And there were in the same country shepherds abiding in the field, keeping watch over their flock by night. And, lo, the angel of the Lord came upon them, and the glory of the Lord shone round about them: and they were sore afraid. And the angel said unto them: "Fear not: for, behold, I bring you good tidings of great joy, which shall be to all people. For unto you is born this day in the city of David a Saviour, which is Christ the Lord. And this shall be a sign unto you; Ye shall find the babe wrapped in swaddling clothes, lying in a manger." And suddenly there was with the angel a multitude of the heavenly host praising God, and saying: "Glory to God in the highest and on earth peace, good will toward [men]1. We praise thee, we bless thee, we worship thee, we glorify thee, we give thee thanks for thy great glory, O Lord God, heavenly King, God the Father Almighty." "Let us now go even unto Bethlehem, and see this thing which is come to pass, which the Lord hath made known unto us." And it came to pass, as the angels were gone away from them into heaven, the shepherds said one to another, And they came with haste, and found Mary, and Joseph, and the babe lying in a manger. And when they had seen it, they made known abroad the saying which was told them concerning this child. And all they that heard it wondered at those things which were told them by the shepherds.

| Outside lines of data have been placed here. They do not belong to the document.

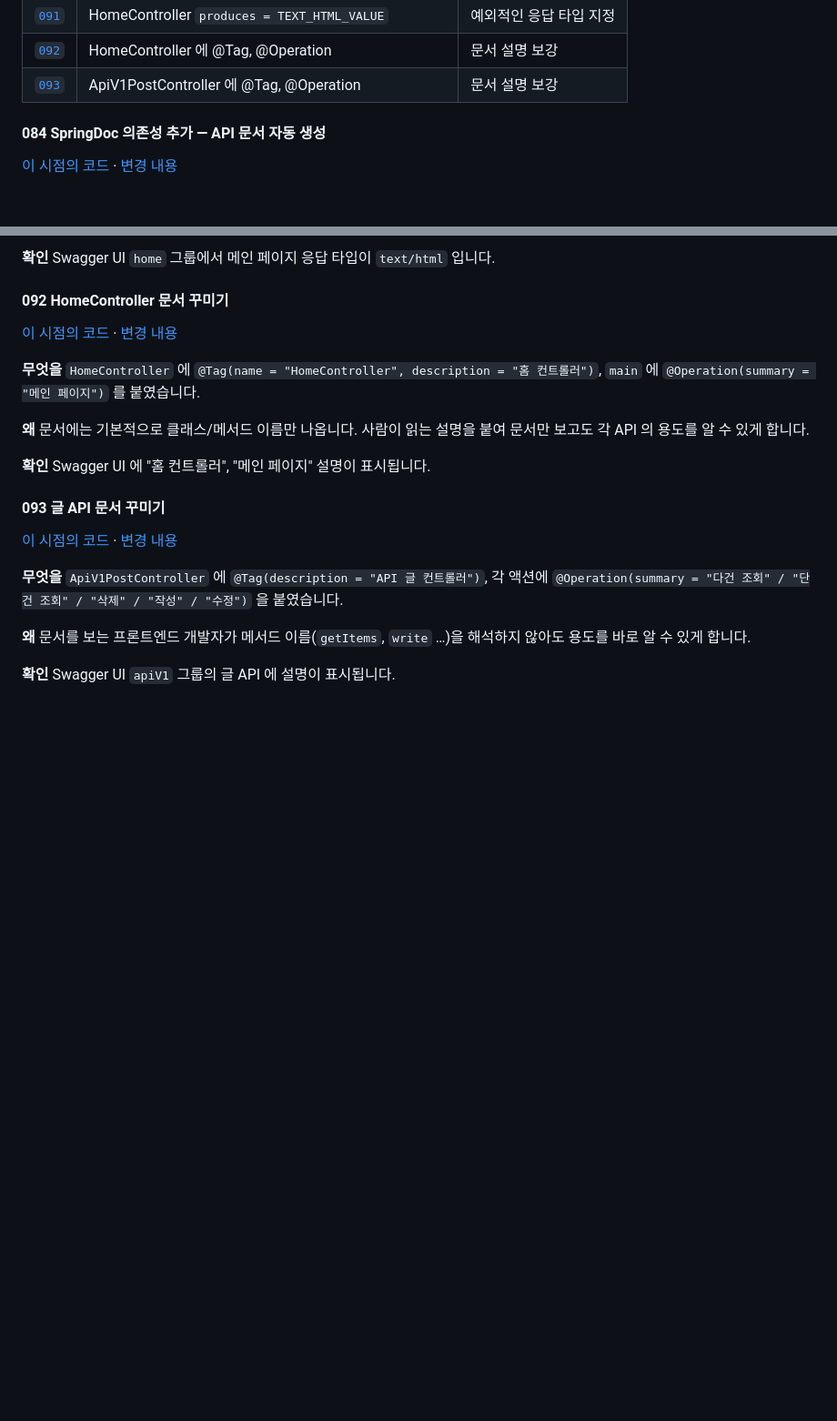
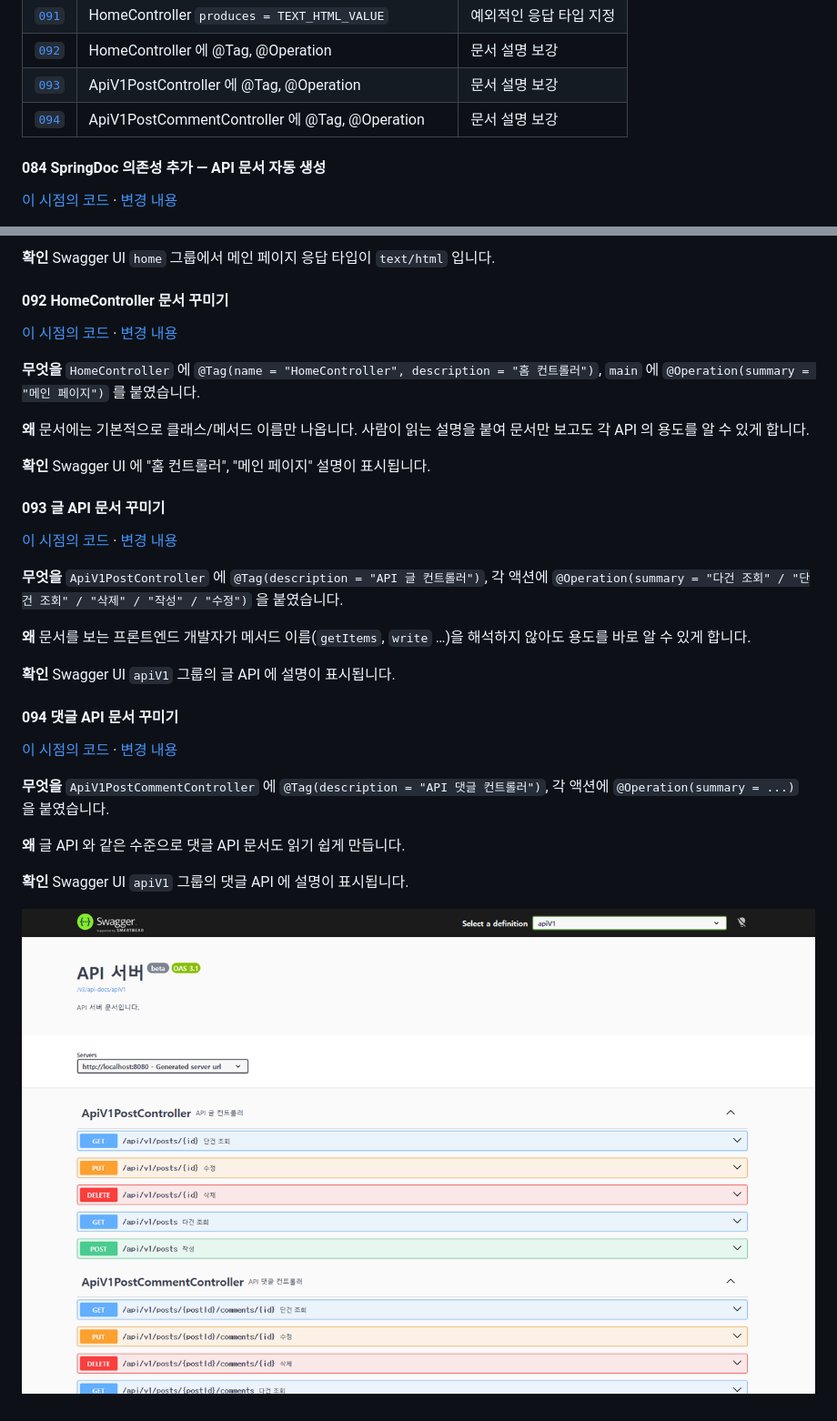
Before and after one commit to tbafe26/REST4, a Markdown page: README.md, 2 parts joined by grey strips. Shown at 91% size. GitHub-like rendering; pictures changed too: docs/images/094.png (added); blank space fills up the shorter version.

```diff
--- a/README.md
+++ b/README.md
@@ -1225,6 +1225,7 @@ postService.flush(); // 지금까지의 변경을 DB 에 반영 → 댓글 id
 | [`091`](https://github.com/tbafe26/REST4/commit/091) | HomeController `produces = TEXT_HTML_VALUE` | 예외적인 응답 타입 지정 |
 | [`092`](https://github.com/tbafe26/REST4/commit/092) | HomeController 에 @Tag, @Operation | 문서 설명 보강 |
 | [`093`](https://github.com/tbafe26/REST4/commit/093) | ApiV1PostController 에 @Tag, @Operation | 문서 설명 보강 |
+| [`094`](https://github.com/tbafe26/REST4/commit/094) | ApiV1PostCommentController 에 @Tag, @Operation | 문서 설명 보강 |
 
 #### 084 SpringDoc 의존성 추가 — API 문서 자동 생성
 [이 시점의 코드](https://github.com/tbafe26/REST4/tree/084) · [변경 내용](https://github.com/tbafe26/REST4/commit/084)
@@ -1326,3 +1327,14 @@ springdoc:
 **왜** 문서를 보는 프론트엔드 개발자가 메서드 이름(`getItems`, `write` …)을 해석하지 않아도 용도를 바로 알 수 있게 합니다.
 
 **확인** Swagger UI `apiV1` 그룹의 글 API 에 설명이 표시됩니다.
+
+#### 094 댓글 API 문서 꾸미기
+[이 시점의 코드](https://github.com/tbafe26/REST4/tree/094) · [변경 내용](https://github.com/tbafe26/REST4/commit/094)
+
+**무엇을** `ApiV1PostCommentController` 에 `@Tag(description = "API 댓글 컨트롤러")`, 각 액션에 `@Operation(summary = ...)` 을 붙였습니다.
+
+**왜** 글 API 와 같은 수준으로 댓글 API 문서도 읽기 쉽게 만듭니다.
+
+**확인** Swagger UI `apiV1` 그룹의 댓글 API 에 설명이 표시됩니다.
+
+![@Tag, @Operation 설명이 붙은 글/댓글 API 문서](docs/images/094.png)
```
Also changed, not shown: 1 other file.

1 Finzi: "all"; this is the last word set by Finzi of this text.
- by Bible or other Sacred Texts , from Luke 2:8-17 and the Book of Common Prayer [an adaptation] [author's text not yet checked against a primary source]
Musical settings (art songs, Lieder, mélodies, (etc.), choral pieces, and other vocal works set to this text), listed by composer (not necessarily exhaustive)
- by Ralph Vaughan Williams (1872 - 1958), "Narration (3)" [soprano or mezzo-soprano, tenor, and baritone soli, boys' chorus, mixed chorus, and orchestra], from the cantata Hodie, no. 6. [text verified 1 time]
This text (or a part of it) is used in a work
- by Gerald Finzi (1901 - 1956), "In terra pax", alternate title: "A Christmas poem", op. 39 (1951-4), published 1958 [soprano, baritone, satb chorus, strings, harp or piano, and cymbals], note: the excerpt from the Bible is actually interpolated into the Bridges text, replacing the third stanza.
Researcher for this text: Ahmed E. Ismail
This text was added to the website: 2006-07-26
Line count: 25
Word count: 266